By Marissa Lee.
It’s become abundantly clear what Marc Jacobs has been up to since announcing his brand was to sit out SS21: today the designer released his own short film, A New York Story. In the cinematic masterpiece, which clocks in at just over twenty-four minutes, Jacobs portrays nearly every on screen character (save for one or two) and had a hand in nearly every off-screen credit. Now let’s not forget: this is the same brain behind a project that was legitimately titled ‘Jacobs by Marc Jacobs for Marc by Marc Jacobs in collaboration for Marc Jacobs for Marc by Marc Jacobs,’ so it was somewhat to be expected.
The film is part tongue-in-cheek lens into the life of the fashion giant in lockdown, and part sobering account of truly being alone in one’s own world. Nearly everything in the film works with a duality of tone – part mockumentary tropes, part sophisticated thought piece. Take, for example, the shot-by-shot accounts of Jacobs’ mundane days; as we watch the designer applying makeup, lounging in bed watching trashy television, we never see him interact with another soul, except once via FaceTime. He and the other characters (all played by himself) step lightly around each other, never really interacting and constantly avoiding the other – reminiscent of a heady Charlie Kaufman interpretation of “missed him by that much.” It’s funny because it’s a comic representation of life in lockdown, but sobering because it’s so relatable.

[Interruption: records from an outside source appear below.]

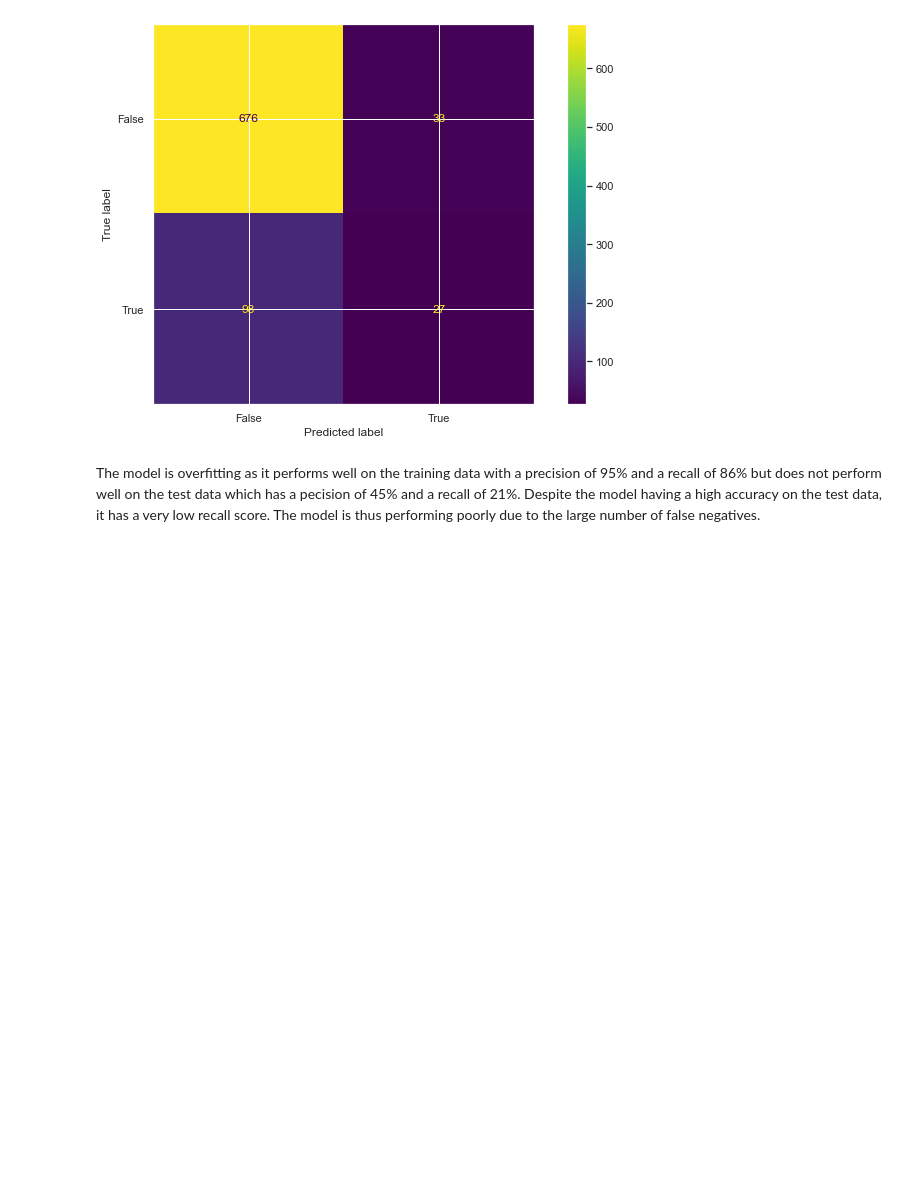
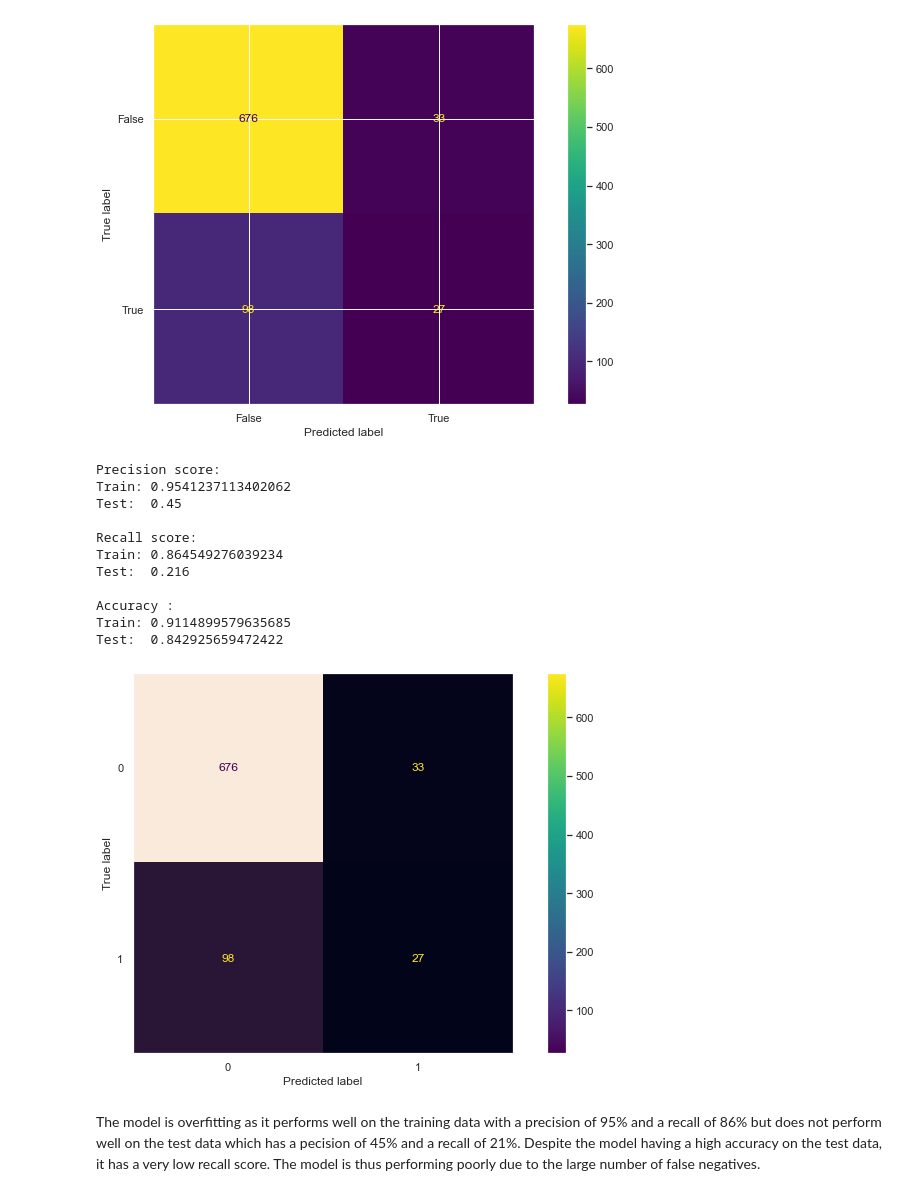
Before and after one commit to Leon380/Phase3_Project, a Jupyter notebook: notebook.ipynb, the cells around one changed output. Drawn from its saved outputs; the diff is of its cells as text; code cells hidden in the pictures; blank space fills up the shorter version.

```diff
--- a/notebook.ipynb
+++ b/notebook.ipynb
@@ -546,6 +546,42 @@ Accuracy :
 Train: 0.9114899579635685
 Test:  0.842925659472422
 [figure]
+# %%
+# function to evaluate the performance of the model
+def evaluate(model, X_test, y_test):
+    y_train_preds = model.predict(X_train_resampled)
+    y_test_preds = model.predict(X_test)
+    print('Precision score: ')
+    print('Train:', precision_score(y_train_resampled, y_train_preds))
+    print('Test: ', precision_score(y_test, y_test_preds))
+    print('')
+    print('Recall score: ')
+    print('Train:', recall_score(y_train_resampled, y_train_preds))
+    print('Test: ', recall_score(y_test, y_test_preds))
+    print('')
+    print('Accuracy : ')
+    print('Train:', accuracy_score(y_train_resampled, y_train_preds))
+    print('Test: ', accuracy_score(y_test, y_test_preds))
+    cm = confusion_matrix(y_test, y_test_preds)
+    disp = ConfusionMatrixDisplay(cm).plot()
+    plt.imshow(cm)
+    plt.grid(False)
+    plt.show();
+# evaluate the performance of the model
+evaluate(pipe_log, X_test, y_test)
+# %% [output]
+Precision score:
+Train: 0.9541237113402062
+Test:  0.45
+
+Recall score:
+Train: 0.864549276039234
+Test:  0.216
+
+Accuracy :
+Train: 0.9114899579635685
+Test:  0.842925659472422
+[figure, added]
 # %% [markdown]
 The model is overfitting as it performs well on the training data with a precision of 95% and a recall of 86% but does not perform well on the test data which has a pecision of 45% and a recall of 21%.
 Despite the model having a high accuracy on the test data, it has a very low recall score. The model is thus performing poorly due to the large number of false negatives.
```
Also changed, not shown: parts of 2 cells of this notebook.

The film is pretty metaphorical – while my lockdown may not have featured a luxury New York apartment and a toss-up between Fashion Week or exerting my creative expressions, it definitely felt, at times, like I was trapped alone at home playing every role in the story. By assuming every character in the film, Jacobs unassumingly becomes everyman – an overarching representation of what we’re all going through. It’s not often that we may directly relate to the peripheral figures we both admire and rely on, but on occasions like this, the veil is lifted, and in them we can see ourselves.